▶ [Action item]:
Drop the pictures, then repeat every record exactly as it stands.

== Records to process ==

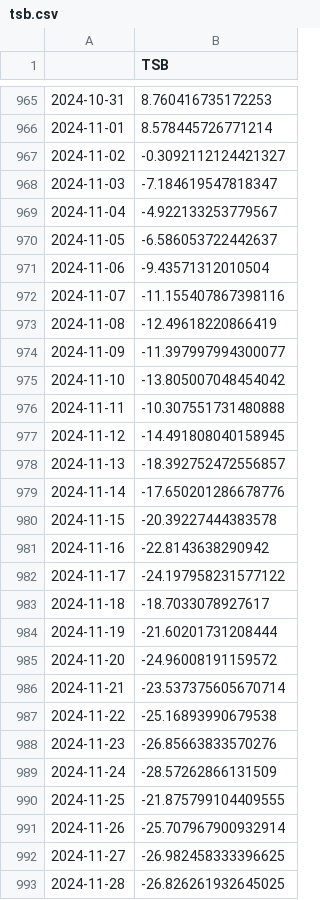
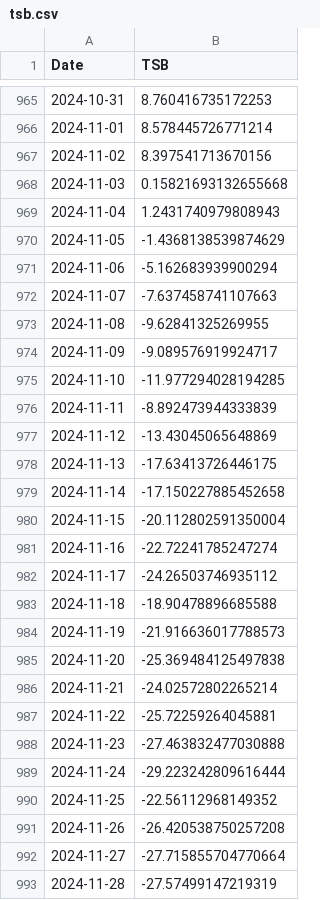
Before and after one commit to juanpabloangarita/Perform_AI, a CSV file: data/processed/csv/tsb.csv, drawn as a sheet; only a part is shown, gaps mark what is left out; the diff covers the shown part only.

```diff
--- a/data/processed/csv/tsb.csv
+++ b/data/processed/csv/tsb.csv
@@ -1 +1 @@
-,TSB
+Date,TSB
@@ -966,28 +966,28 @@
 2024-11-01,8.578445726771214
-2024-11-02,-0.3092112124421327
-2024-11-03,-7.184619547818347
-2024-11-04,-4.922133253779567
-2024-11-05,-6.586053722442637
-2024-11-06,-9.43571312010504
-2024-11-07,-11.155407867398116
-2024-11-08,-12.49618220866419
-2024-11-09,-11.397997994300077
-2024-11-10,-13.805007048454042
-2024-11-11,-10.307551731480888
-2024-11-12,-14.491808040158945
-2024-11-13,-18.392752472556857
-2024-11-14,-17.650201286678776
-2024-11-15,-20.39227444383578
-2024-11-16,-22.8143638290942
-2024-11-17,-24.197958231577122
-2024-11-18,-18.7033078927617
-2024-11-19,-21.60201731208444
-2024-11-20,-24.96008191159572
-2024-11-21,-23.537375605670714
-2024-11-22,-25.16893990679538
-2024-11-23,-26.85663833570276
-2024-11-24,-28.57262866131509
-2024-11-25,-21.875799104409555
-2024-11-26,-25.707967900932914
-2024-11-27,-26.982458333396625
-2024-11-28,-26.826261932645025
+2024-11-02,8.397541713670156
+2024-11-03,0.15821693132655668
+2024-11-04,1.2431740979808943
+2024-11-05,-1.4368138539874629
+2024-11-06,-5.162683939900294
+2024-11-07,-7.637458741107663
+2024-11-08,-9.62841325269955
+2024-11-09,-9.089576919924717
+2024-11-10,-11.977294028194285
+2024-11-11,-8.892473944333839
+2024-11-12,-13.43045065648869
+2024-11-13,-17.63413726446175
+2024-11-14,-17.150227885452658
+2024-11-15,-20.112802591350004
+2024-11-16,-22.72241785247274
+2024-11-17,-24.26503746935112
+2024-11-18,-18.90478896685588
+2024-11-19,-21.916636017788573
+2024-11-20,-25.369484125497838
+2024-11-21,-24.02572802265214
+2024-11-22,-25.72259264045881
+2024-11-23,-27.463832477030888
+2024-11-24,-29.223242809616444
+2024-11-25,-22.56112968149352
+2024-11-26,-26.420538750257208
+2024-11-27,-27.715855704770664
+2024-11-28,-27.57499147219319
```
Also changed, not shown: 106 edited cells elsewhere in this file, data/processed/csv/atl.csv, data/processed/csv/final_df.csv, 7 other files.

===

▶ [Reply]:
Before and after one commit to juanpabloangarita/Perform_AI, a CSV file: data/processed/csv/tsb.csv, drawn as a sheet; only a part is shown, gaps mark what is left out; the diff covers the shown part only.

```diff
--- a/data/processed/csv/tsb.csv
+++ b/data/processed/csv/tsb.csv
@@ -1 +1 @@
-,TSB
+Date,TSB
@@ -966,28 +966,28 @@
 2024-11-01,8.578445726771214
-2024-11-02,-0.3092112124421327
-2024-11-03,-7.184619547818347
-2024-11-04,-4.922133253779567
-2024-11-05,-6.586053722442637
-2024-11-06,-9.43571312010504
-2024-11-07,-11.155407867398116
-2024-11-08,-12.49618220866419
-2024-11-09,-11.397997994300077
-2024-11-10,-13.805007048454042
-2024-11-11,-10.307551731480888
-2024-11-12,-14.491808040158945
-2024-11-13,-18.392752472556857
-2024-11-14,-17.650201286678776
-2024-11-15,-20.39227444383578
-2024-11-16,-22.8143638290942
-2024-11-17,-24.197958231577122
-2024-11-18,-18.7033078927617
-2024-11-19,-21.60201731208444
-2024-11-20,-24.96008191159572
-2024-11-21,-23.537375605670714
-2024-11-22,-25.16893990679538
-2024-11-23,-26.85663833570276
-2024-11-24,-28.57262866131509
-2024-11-25,-21.875799104409555
-2024-11-26,-25.707967900932914
-2024-11-27,-26.982458333396625
-2024-11-28,-26.826261932645025
+2024-11-02,8.397541713670156
+2024-11-03,0.15821693132655668
+2024-11-04,1.2431740979808943
+2024-11-05,-1.4368138539874629
+2024-11-06,-5.162683939900294
+2024-11-07,-7.637458741107663
+2024-11-08,-9.62841325269955
+2024-11-09,-9.089576919924717
+2024-11-10,-11.977294028194285
+2024-11-11,-8.892473944333839
+2024-11-12,-13.43045065648869
+2024-11-13,-17.63413726446175
+2024-11-14,-17.150227885452658
+2024-11-15,-20.112802591350004
+2024-11-16,-22.72241785247274
+2024-11-17,-24.26503746935112
+2024-11-18,-18.90478896685588
+2024-11-19,-21.916636017788573
+2024-11-20,-25.369484125497838
+2024-11-21,-24.02572802265214
+2024-11-22,-25.72259264045881
+2024-11-23,-27.463832477030888
+2024-11-24,-29.223242809616444
+2024-11-25,-22.56112968149352
+2024-11-26,-26.420538750257208
+2024-11-27,-27.715855704770664
+2024-11-28,-27.57499147219319
```
Also changed, not shown: 106 edited cells elsewhere in this file, data/processed/csv/atl.csv, data/processed/csv/final_df.csv, 7 other files.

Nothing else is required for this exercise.